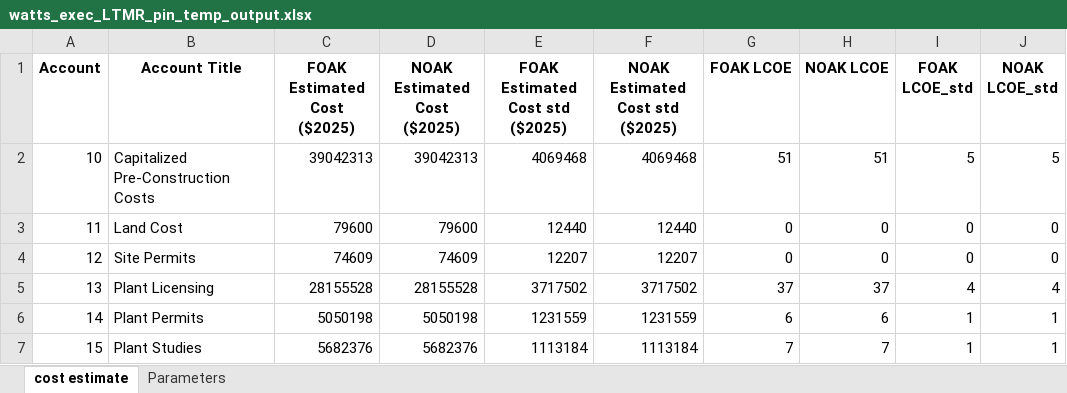
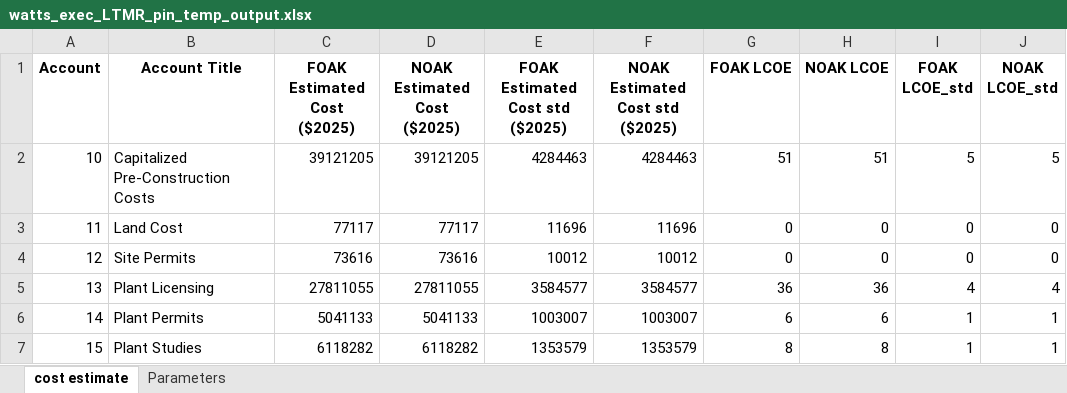
Before and after one commit to garcs2/MOUSE, an Excel workbook: examples/watts_exec_LTMR_pin_temp_output.xlsx, sheet cost estimate, drawn as a sheet; only a part is shown; values as stored, in another font and other column widths than the file's, no borders; the diff covers the shown part only; the diff names each change by its address in the sheet, - before the commit and + after, or states it on an @@ line.

```diff
--- a/examples/watts_exec_LTMR_pin_temp_output.xlsx (sheet cost estimate)
+++ b/examples/watts_exec_LTMR_pin_temp_output.xlsx (sheet cost estimate)
-C2 (FOAK Estimated Cost ($2025)): 39042313
+C2 (FOAK Estimated Cost ($2025)): 39121205
-D2 (NOAK Estimated Cost ($2025)): 39042313
+D2 (NOAK Estimated Cost ($2025)): 39121205
-E2 (FOAK Estimated Cost std ($2025)): 4069468
+E2 (FOAK Estimated Cost std ($2025)): 4284463
-F2 (NOAK Estimated Cost std ($2025)): 4069468
+F2 (NOAK Estimated Cost std ($2025)): 4284463
-C3 (FOAK Estimated Cost ($2025)): 79600
+C3 (FOAK Estimated Cost ($2025)): 77117
-D3 (NOAK Estimated Cost ($2025)): 79600
+D3 (NOAK Estimated Cost ($2025)): 77117
-E3 (FOAK Estimated Cost std ($2025)): 12440
+E3 (FOAK Estimated Cost std ($2025)): 11696
-F3 (NOAK Estimated Cost std ($2025)): 12440
+F3 (NOAK Estimated Cost std ($2025)): 11696
-C4 (FOAK Estimated Cost ($2025)): 74609
+C4 (FOAK Estimated Cost ($2025)): 73616
-D4 (NOAK Estimated Cost ($2025)): 74609
+D4 (NOAK Estimated Cost ($2025)): 73616
-E4 (FOAK Estimated Cost std ($2025)): 12207
+E4 (FOAK Estimated Cost std ($2025)): 10012
-F4 (NOAK Estimated Cost std ($2025)): 12207
+F4 (NOAK Estimated Cost std ($2025)): 10012
-C5 (FOAK Estimated Cost ($2025)): 28155528
+C5 (FOAK Estimated Cost ($2025)): 27811055
-D5 (NOAK Estimated Cost ($2025)): 28155528
+D5 (NOAK Estimated Cost ($2025)): 27811055
-E5 (FOAK Estimated Cost std ($2025)): 3717502
+E5 (FOAK Estimated Cost std ($2025)): 3584577
-F5 (NOAK Estimated Cost std ($2025)): 3717502
+F5 (NOAK Estimated Cost std ($2025)): 3584577
-G5 (FOAK LCOE): 37
+G5 (FOAK LCOE): 36
-H5 (NOAK LCOE): 37
+H5 (NOAK LCOE): 36
-C6 (FOAK Estimated Cost ($2025)): 5050198
+C6 (FOAK Estimated Cost ($2025)): 5041133
-D6 (NOAK Estimated Cost ($2025)): 5050198
+D6 (NOAK Estimated Cost ($2025)): 5041133
-E6 (FOAK Estimated Cost std ($2025)): 1231559
+E6 (FOAK Estimated Cost std ($2025)): 1003007
-F6 (NOAK Estimated Cost std ($2025)): 1231559
+F6 (NOAK Estimated Cost std ($2025)): 1003007
-C7 (FOAK Estimated Cost ($2025)): 5682376
+C7 (FOAK Estimated Cost ($2025)): 6118282
-D7 (NOAK Estimated Cost ($2025)): 5682376
+D7 (NOAK Estimated Cost ($2025)): 6118282
-E7 (FOAK Estimated Cost std ($2025)): 1113184
+E7 (FOAK Estimated Cost std ($2025)): 1353579
-F7 (NOAK Estimated Cost std ($2025)): 1113184
+F7 (NOAK Estimated Cost std ($2025)): 1353579
-G7 (FOAK LCOE): 7
+G7 (FOAK LCOE): 8
-H7 (NOAK LCOE): 7
+H7 (NOAK LCOE): 8
```
Also changed, not shown: 580 edited cells elsewhere in this sheet, sheet Parameters, 3 other files.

◆ **EXERCISE DESCRIPTION**
Leave the pictures out and print the records above exactly as they stand.

◆ **YOUR RESPONSE**
Before and after one commit to garcs2/MOUSE, an Excel workbook: examples/watts_exec_LTMR_pin_temp_output.xlsx, sheet cost estimate, drawn as a sheet; only a part is shown; values as stored, in another font and other column widths than the file's, no borders; the diff covers the shown part only; the diff names each change by its address in the sheet, - before the commit and + after, or states it on an @@ line.

```diff
--- a/examples/watts_exec_LTMR_pin_temp_output.xlsx (sheet cost estimate)
+++ b/examples/watts_exec_LTMR_pin_temp_output.xlsx (sheet cost estimate)
-C2 (FOAK Estimated Cost ($2025)): 39042313
+C2 (FOAK Estimated Cost ($2025)): 39121205
-D2 (NOAK Estimated Cost ($2025)): 39042313
+D2 (NOAK Estimated Cost ($2025)): 39121205
-E2 (FOAK Estimated Cost std ($2025)): 4069468
+E2 (FOAK Estimated Cost std ($2025)): 4284463
-F2 (NOAK Estimated Cost std ($2025)): 4069468
+F2 (NOAK Estimated Cost std ($2025)): 4284463
-C3 (FOAK Estimated Cost ($2025)): 79600
+C3 (FOAK Estimated Cost ($2025)): 77117
-D3 (NOAK Estimated Cost ($2025)): 79600
+D3 (NOAK Estimated Cost ($2025)): 77117
-E3 (FOAK Estimated Cost std ($2025)): 12440
+E3 (FOAK Estimated Cost std ($2025)): 11696
-F3 (NOAK Estimated Cost std ($2025)): 12440
+F3 (NOAK Estimated Cost std ($2025)): 11696
-C4 (FOAK Estimated Cost ($2025)): 74609
+C4 (FOAK Estimated Cost ($2025)): 73616
-D4 (NOAK Estimated Cost ($2025)): 74609
+D4 (NOAK Estimated Cost ($2025)): 73616
-E4 (FOAK Estimated Cost std ($2025)): 12207
+E4 (FOAK Estimated Cost std ($2025)): 10012
-F4 (NOAK Estimated Cost std ($2025)): 12207
+F4 (NOAK Estimated Cost std ($2025)): 10012
-C5 (FOAK Estimated Cost ($2025)): 28155528
+C5 (FOAK Estimated Cost ($2025)): 27811055
-D5 (NOAK Estimated Cost ($2025)): 28155528
+D5 (NOAK Estimated Cost ($2025)): 27811055
-E5 (FOAK Estimated Cost std ($2025)): 3717502
+E5 (FOAK Estimated Cost std ($2025)): 3584577
-F5 (NOAK Estimated Cost std ($2025)): 3717502
+F5 (NOAK Estimated Cost std ($2025)): 3584577
-G5 (FOAK LCOE): 37
+G5 (FOAK LCOE): 36
-H5 (NOAK LCOE): 37
+H5 (NOAK LCOE): 36
-C6 (FOAK Estimated Cost ($2025)): 5050198
+C6 (FOAK Estimated Cost ($2025)): 5041133
-D6 (NOAK Estimated Cost ($2025)): 5050198
+D6 (NOAK Estimated Cost ($2025)): 5041133
-E6 (FOAK Estimated Cost std ($2025)): 1231559
+E6 (FOAK Estimated Cost std ($2025)): 1003007
-F6 (NOAK Estimated Cost std ($2025)): 1231559
+F6 (NOAK Estimated Cost std ($2025)): 1003007
-C7 (FOAK Estimated Cost ($2025)): 5682376
+C7 (FOAK Estimated Cost ($2025)): 6118282
-D7 (NOAK Estimated Cost ($2025)): 5682376
+D7 (NOAK Estimated Cost ($2025)): 6118282
-E7 (FOAK Estimated Cost std ($2025)): 1113184
+E7 (FOAK Estimated Cost std ($2025)): 1353579
-F7 (NOAK Estimated Cost std ($2025)): 1113184
+F7 (NOAK Estimated Cost std ($2025)): 1353579
-G7 (FOAK LCOE): 7
+G7 (FOAK LCOE): 8
-H7 (NOAK LCOE): 7
+H7 (NOAK LCOE): 8
```
Also changed, not shown: 580 edited cells elsewhere in this sheet, sheet Parameters, 3 other files.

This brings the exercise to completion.